[Opening Entries shown section]

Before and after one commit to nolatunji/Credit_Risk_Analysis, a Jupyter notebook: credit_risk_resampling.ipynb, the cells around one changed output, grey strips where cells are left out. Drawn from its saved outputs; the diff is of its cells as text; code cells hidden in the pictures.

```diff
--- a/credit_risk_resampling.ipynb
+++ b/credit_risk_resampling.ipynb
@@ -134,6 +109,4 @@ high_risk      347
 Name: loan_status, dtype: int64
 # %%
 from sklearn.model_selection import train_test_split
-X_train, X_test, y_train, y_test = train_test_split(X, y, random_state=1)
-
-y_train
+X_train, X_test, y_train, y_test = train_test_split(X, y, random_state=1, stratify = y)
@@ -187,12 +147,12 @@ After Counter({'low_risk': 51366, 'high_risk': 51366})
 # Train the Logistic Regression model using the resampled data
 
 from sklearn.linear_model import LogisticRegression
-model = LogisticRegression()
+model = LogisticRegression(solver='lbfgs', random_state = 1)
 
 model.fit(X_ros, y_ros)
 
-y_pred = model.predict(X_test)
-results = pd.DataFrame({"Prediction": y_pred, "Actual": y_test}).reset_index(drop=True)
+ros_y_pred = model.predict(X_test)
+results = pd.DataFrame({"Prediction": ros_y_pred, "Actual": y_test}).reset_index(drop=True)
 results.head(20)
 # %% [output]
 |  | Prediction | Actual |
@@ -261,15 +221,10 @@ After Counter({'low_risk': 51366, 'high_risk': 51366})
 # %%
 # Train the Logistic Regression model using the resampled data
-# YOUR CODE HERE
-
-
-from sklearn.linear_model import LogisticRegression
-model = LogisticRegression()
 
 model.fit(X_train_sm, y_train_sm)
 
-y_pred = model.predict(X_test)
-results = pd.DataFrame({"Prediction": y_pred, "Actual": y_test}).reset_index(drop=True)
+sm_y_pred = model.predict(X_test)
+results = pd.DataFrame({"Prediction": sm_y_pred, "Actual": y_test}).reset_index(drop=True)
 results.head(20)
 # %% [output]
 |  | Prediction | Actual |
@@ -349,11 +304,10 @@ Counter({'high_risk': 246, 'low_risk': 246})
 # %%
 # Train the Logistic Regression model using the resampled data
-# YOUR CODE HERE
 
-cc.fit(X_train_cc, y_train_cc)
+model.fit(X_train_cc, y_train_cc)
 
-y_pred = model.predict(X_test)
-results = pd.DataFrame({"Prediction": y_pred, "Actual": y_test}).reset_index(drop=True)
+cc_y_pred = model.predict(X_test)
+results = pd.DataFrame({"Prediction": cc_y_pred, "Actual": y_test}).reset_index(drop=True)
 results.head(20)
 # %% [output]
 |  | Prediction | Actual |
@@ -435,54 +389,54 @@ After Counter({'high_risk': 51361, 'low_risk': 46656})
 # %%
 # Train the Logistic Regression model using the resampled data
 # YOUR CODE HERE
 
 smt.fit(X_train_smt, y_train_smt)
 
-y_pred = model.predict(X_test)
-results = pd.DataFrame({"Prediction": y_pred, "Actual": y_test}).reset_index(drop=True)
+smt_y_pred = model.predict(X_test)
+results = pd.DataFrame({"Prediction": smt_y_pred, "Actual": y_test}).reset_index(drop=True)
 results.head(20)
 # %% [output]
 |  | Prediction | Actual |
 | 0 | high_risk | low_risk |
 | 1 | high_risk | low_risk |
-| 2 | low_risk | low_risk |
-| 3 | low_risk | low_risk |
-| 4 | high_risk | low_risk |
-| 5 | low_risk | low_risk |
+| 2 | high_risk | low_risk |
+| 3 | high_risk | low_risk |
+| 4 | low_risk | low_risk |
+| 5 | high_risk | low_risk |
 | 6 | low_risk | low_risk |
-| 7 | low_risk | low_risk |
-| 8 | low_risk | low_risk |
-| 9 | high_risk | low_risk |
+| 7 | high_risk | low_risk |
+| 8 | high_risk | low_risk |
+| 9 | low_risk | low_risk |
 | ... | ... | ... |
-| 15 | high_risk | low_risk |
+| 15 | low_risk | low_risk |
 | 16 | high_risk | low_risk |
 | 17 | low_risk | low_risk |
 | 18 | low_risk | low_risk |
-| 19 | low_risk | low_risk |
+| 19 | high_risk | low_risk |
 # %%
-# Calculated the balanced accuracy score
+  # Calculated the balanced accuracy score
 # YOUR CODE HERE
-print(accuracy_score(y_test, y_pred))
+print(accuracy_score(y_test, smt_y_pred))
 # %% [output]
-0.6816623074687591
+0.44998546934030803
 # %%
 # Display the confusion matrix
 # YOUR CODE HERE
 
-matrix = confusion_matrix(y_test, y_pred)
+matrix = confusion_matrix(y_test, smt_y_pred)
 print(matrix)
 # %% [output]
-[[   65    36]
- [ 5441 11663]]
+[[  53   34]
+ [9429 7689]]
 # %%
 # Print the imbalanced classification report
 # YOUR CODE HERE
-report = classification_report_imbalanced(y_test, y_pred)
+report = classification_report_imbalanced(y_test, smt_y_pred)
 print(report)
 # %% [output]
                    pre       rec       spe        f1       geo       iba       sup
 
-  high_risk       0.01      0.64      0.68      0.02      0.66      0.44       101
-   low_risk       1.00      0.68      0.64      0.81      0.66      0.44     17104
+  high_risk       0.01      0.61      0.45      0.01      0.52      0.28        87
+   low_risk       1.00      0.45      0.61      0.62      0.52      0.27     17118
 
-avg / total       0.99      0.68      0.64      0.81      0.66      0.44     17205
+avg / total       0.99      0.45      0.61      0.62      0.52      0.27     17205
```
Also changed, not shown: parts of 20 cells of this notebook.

[Closing Entries shown section]

● **Problem description**
Could you return the complete set of entries exactly?

● **Result**
Before and after one commit to nolatunji/Credit_Risk_Analysis, a Jupyter notebook: credit_risk_resampling.ipynb, the cells around one changed output, grey strips where cells are left out. Drawn from its saved outputs; the diff is of its cells as text; code cells hidden in the pictures.

```diff
--- a/credit_risk_resampling.ipynb
+++ b/credit_risk_resampling.ipynb
@@ -134,6 +109,4 @@ high_risk      347
 Name: loan_status, dtype: int64
 # %%
 from sklearn.model_selection import train_test_split
-X_train, X_test, y_train, y_test = train_test_split(X, y, random_state=1)
-
-y_train
+X_train, X_test, y_train, y_test = train_test_split(X, y, random_state=1, stratify = y)
@@ -187,12 +147,12 @@ After Counter({'low_risk': 51366, 'high_risk': 51366})
 # Train the Logistic Regression model using the resampled data
 
 from sklearn.linear_model import LogisticRegression
-model = LogisticRegression()
+model = LogisticRegression(solver='lbfgs', random_state = 1)
 
 model.fit(X_ros, y_ros)
 
-y_pred = model.predict(X_test)
-results = pd.DataFrame({"Prediction": y_pred, "Actual": y_test}).reset_index(drop=True)
+ros_y_pred = model.predict(X_test)
+results = pd.DataFrame({"Prediction": ros_y_pred, "Actual": y_test}).reset_index(drop=True)
 results.head(20)
 # %% [output]
 |  | Prediction | Actual |
@@ -261,15 +221,10 @@ After Counter({'low_risk': 51366, 'high_risk': 51366})
 # %%
 # Train the Logistic Regression model using the resampled data
-# YOUR CODE HERE
-
-
-from sklearn.linear_model import LogisticRegression
-model = LogisticRegression()
 
 model.fit(X_train_sm, y_train_sm)
 
-y_pred = model.predict(X_test)
-results = pd.DataFrame({"Prediction": y_pred, "Actual": y_test}).reset_index(drop=True)
+sm_y_pred = model.predict(X_test)
+results = pd.DataFrame({"Prediction": sm_y_pred, "Actual": y_test}).reset_index(drop=True)
 results.head(20)
 # %% [output]
 |  | Prediction | Actual |
@@ -349,11 +304,10 @@ Counter({'high_risk': 246, 'low_risk': 246})
 # %%
 # Train the Logistic Regression model using the resampled data
-# YOUR CODE HERE
 
-cc.fit(X_train_cc, y_train_cc)
+model.fit(X_train_cc, y_train_cc)
 
-y_pred = model.predict(X_test)
-results = pd.DataFrame({"Prediction": y_pred, "Actual": y_test}).reset_index(drop=True)
+cc_y_pred = model.predict(X_test)
+results = pd.DataFrame({"Prediction": cc_y_pred, "Actual": y_test}).reset_index(drop=True)
 results.head(20)
 # %% [output]
 |  | Prediction | Actual |
@@ -435,54 +389,54 @@ After Counter({'high_risk': 51361, 'low_risk': 46656})
 # %%
 # Train the Logistic Regression model using the resampled data
 # YOUR CODE HERE
 
 smt.fit(X_train_smt, y_train_smt)
 
-y_pred = model.predict(X_test)
-results = pd.DataFrame({"Prediction": y_pred, "Actual": y_test}).reset_index(drop=True)
+smt_y_pred = model.predict(X_test)
+results = pd.DataFrame({"Prediction": smt_y_pred, "Actual": y_test}).reset_index(drop=True)
 results.head(20)
 # %% [output]
 |  | Prediction | Actual |
 | 0 | high_risk | low_risk |
 | 1 | high_risk | low_risk |
-| 2 | low_risk | low_risk |
-| 3 | low_risk | low_risk |
-| 4 | high_risk | low_risk |
-| 5 | low_risk | low_risk |
+| 2 | high_risk | low_risk |
+| 3 | high_risk | low_risk |
+| 4 | low_risk | low_risk |
+| 5 | high_risk | low_risk |
 | 6 | low_risk | low_risk |
-| 7 | low_risk | low_risk |
-| 8 | low_risk | low_risk |
-| 9 | high_risk | low_risk |
+| 7 | high_risk | low_risk |
+| 8 | high_risk | low_risk |
+| 9 | low_risk | low_risk |
 | ... | ... | ... |
-| 15 | high_risk | low_risk |
+| 15 | low_risk | low_risk |
 | 16 | high_risk | low_risk |
 | 17 | low_risk | low_risk |
 | 18 | low_risk | low_risk |
-| 19 | low_risk | low_risk |
+| 19 | high_risk | low_risk |
 # %%
-# Calculated the balanced accuracy score
+  # Calculated the balanced accuracy score
 # YOUR CODE HERE
-print(accuracy_score(y_test, y_pred))
+print(accuracy_score(y_test, smt_y_pred))
 # %% [output]
-0.6816623074687591
+0.44998546934030803
 # %%
 # Display the confusion matrix
 # YOUR CODE HERE
 
-matrix = confusion_matrix(y_test, y_pred)
+matrix = confusion_matrix(y_test, smt_y_pred)
 print(matrix)
 # %% [output]
-[[   65    36]
- [ 5441 11663]]
+[[  53   34]
+ [9429 7689]]
 # %%
 # Print the imbalanced classification report
 # YOUR CODE HERE
-report = classification_report_imbalanced(y_test, y_pred)
+report = classification_report_imbalanced(y_test, smt_y_pred)
 print(report)
 # %% [output]
                    pre       rec       spe        f1       geo       iba       sup
 
-  high_risk       0.01      0.64      0.68      0.02      0.66      0.44       101
-   low_risk       1.00      0.68      0.64      0.81      0.66      0.44     17104
+  high_risk       0.01      0.61      0.45      0.01      0.52      0.28        87
+   low_risk       1.00      0.45      0.61      0.62      0.52      0.27     17118
 
-avg / total       0.99      0.68      0.64      0.81      0.66      0.44     17205
+avg / total       0.99      0.45      0.61      0.62      0.52      0.27     17205
```
Also changed, not shown: parts of 20 cells of this notebook.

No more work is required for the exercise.